| Assigned task |
When the string "model" occurs in a line of the records, show that line.

::: Exercise inputs :::

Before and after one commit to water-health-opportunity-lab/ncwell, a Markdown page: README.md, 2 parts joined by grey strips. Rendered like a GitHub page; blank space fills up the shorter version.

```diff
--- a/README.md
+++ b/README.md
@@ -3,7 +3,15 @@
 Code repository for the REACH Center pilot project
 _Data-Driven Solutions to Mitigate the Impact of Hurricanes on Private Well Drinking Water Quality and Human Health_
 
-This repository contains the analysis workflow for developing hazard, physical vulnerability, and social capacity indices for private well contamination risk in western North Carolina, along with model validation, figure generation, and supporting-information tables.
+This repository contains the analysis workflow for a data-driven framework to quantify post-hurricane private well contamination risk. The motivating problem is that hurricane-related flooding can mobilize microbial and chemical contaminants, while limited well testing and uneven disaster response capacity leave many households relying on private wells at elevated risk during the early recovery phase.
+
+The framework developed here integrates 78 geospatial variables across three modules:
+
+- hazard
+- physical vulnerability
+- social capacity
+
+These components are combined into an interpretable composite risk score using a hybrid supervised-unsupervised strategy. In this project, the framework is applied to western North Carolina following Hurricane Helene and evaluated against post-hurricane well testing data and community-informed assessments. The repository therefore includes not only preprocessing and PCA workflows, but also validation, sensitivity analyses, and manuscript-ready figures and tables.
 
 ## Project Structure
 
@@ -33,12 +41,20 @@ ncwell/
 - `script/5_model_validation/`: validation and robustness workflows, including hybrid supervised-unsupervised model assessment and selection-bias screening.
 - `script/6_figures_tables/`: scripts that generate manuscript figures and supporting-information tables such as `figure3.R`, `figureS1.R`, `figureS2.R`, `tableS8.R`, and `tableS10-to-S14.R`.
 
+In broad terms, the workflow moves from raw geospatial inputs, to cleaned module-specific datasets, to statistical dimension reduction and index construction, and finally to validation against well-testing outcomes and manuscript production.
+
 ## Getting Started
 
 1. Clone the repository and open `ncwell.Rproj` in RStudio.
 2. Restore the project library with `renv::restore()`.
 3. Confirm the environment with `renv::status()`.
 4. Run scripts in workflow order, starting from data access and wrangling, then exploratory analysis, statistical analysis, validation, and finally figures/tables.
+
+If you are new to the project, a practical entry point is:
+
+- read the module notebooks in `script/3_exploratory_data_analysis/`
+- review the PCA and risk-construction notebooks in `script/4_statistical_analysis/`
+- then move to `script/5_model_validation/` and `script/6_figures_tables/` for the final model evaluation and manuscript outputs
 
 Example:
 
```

:::

| Output |
-This repository contains the analysis workflow for developing hazard, physical vulnerability, and social capacity indices for private well contamination risk in western North Carolina, along with model validation, figure generation, and supporting-information tables.
 - `script/5_model_validation/`: validation and robustness workflows, including hybrid supervised-unsupervised model assessment and selection-bias screening.
+- then move to `script/5_model_validation/` and `script/6_figures_tables/` for the final model evaluation and manuscript outputs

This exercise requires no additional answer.